Please give the count of lines below with the string "corollary" in them, and no other words.

- _Records provided_:
/---

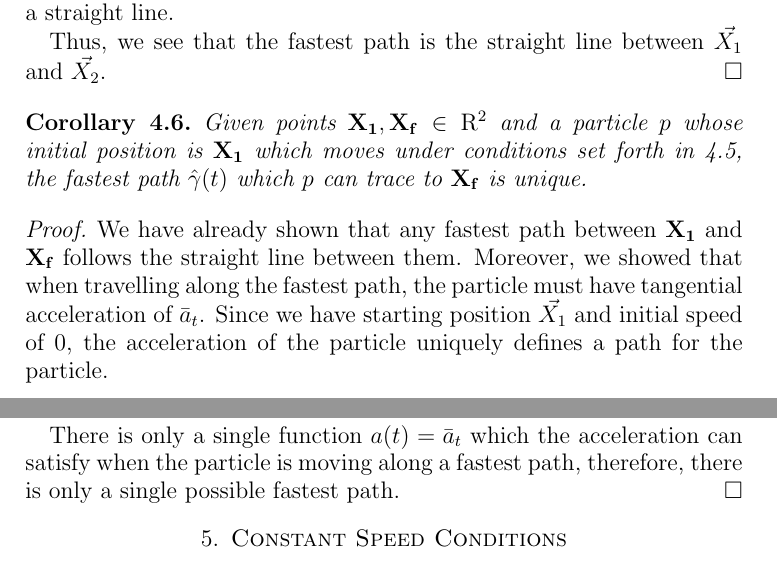
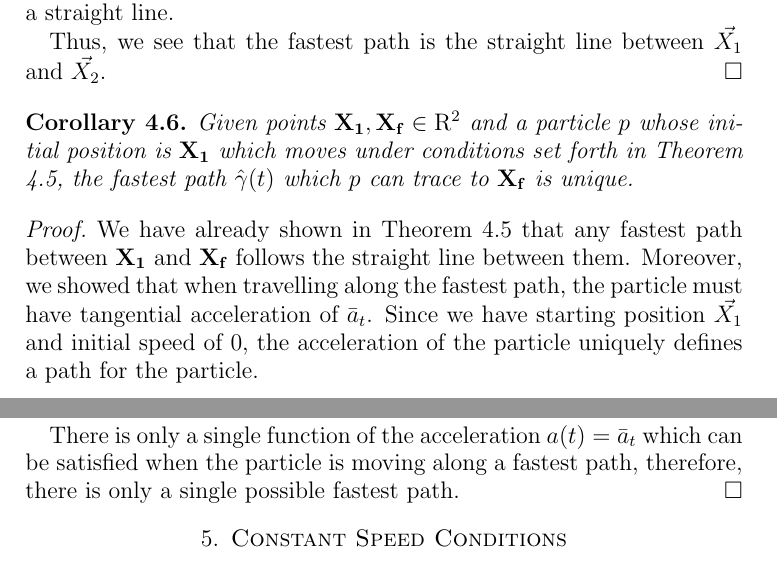
Before and after one commit to jallen01/races, a LaTeX paper (paper.tex, which reads path_theorems.tex): two parts of pages 9 and 10 of 11, joined at a grey line, cut so that both start at the same text. Compiled offline with pdfLaTeX.

Commit message:
Small changes to corollary of unique fastest path.

```diff
--- a/path_theorems.tex
+++ b/path_theorems.tex
@@ -87,11 +87,11 @@ Thus, we see that the fastest path is the straight line between $\vec{X_1}$ and
 \end{proof}
 
 \begin{corollary}
-  Given points $\bvec{X_1}, \bvec{X_f} \in \mathrm{R}^2$ and a particle $p$ whose initial position is $\bvec{X_1}$ which moves under conditions set forth in \ref{theorem:line-proof}, the fastest path $\hat{\gamma}(t)$ which $p$ can trace to $\bvec{X_f}$ is unique.
+  Given points $\bvec{X_1}, \bvec{X_f} \in \mathrm{R}^2$ and a particle $p$ whose initial position is $\bvec{X_1}$ which moves under conditions set forth in Theorem \ref{theorem:line-proof}, the fastest path $\hat{\gamma}(t)$ which $p$ can trace to $\bvec{X_f}$ is unique.
 \end{corollary}
-\proof We have already shown that any fastest path between $\bvec{X_1}$ and $\bvec{X_f}$ follows the straight line between them. Moreover, we showed that when travelling along the fastest path, the particle must have tangential acceleration of $\bar{a}_t$. Since we have starting position $\vec{X_1}$ and initial speed of $0$, the acceleration of the particle uniquely defines a path for the particle.
+\proof We have already shown in Theorem \ref{theorem:line-proof} that any fastest path between $\bvec{X_1}$ and $\bvec{X_f}$ follows the straight line between them. Moreover, we showed that when travelling along the fastest path, the particle must have tangential acceleration of $\bar{a}_t$. Since we have starting position $\vec{X_1}$ and initial speed of $0$, the acceleration of the particle uniquely defines a path for the particle.
 
-There is only a single function $a(t) = \bar{a}_t$ which the acceleration can satisfy when the particle is moving along a fastest path, therefore, there is only a single possible fastest path.
+There is only a single function of the acceleration $a(t) = \bar{a}_t$ which can be satisfied when the particle is moving along a fastest path, therefore, there is only a single possible fastest path.
 \qed
 
 % -----------------------------------------------------------------------------
```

\---

- _Result for this task_: 3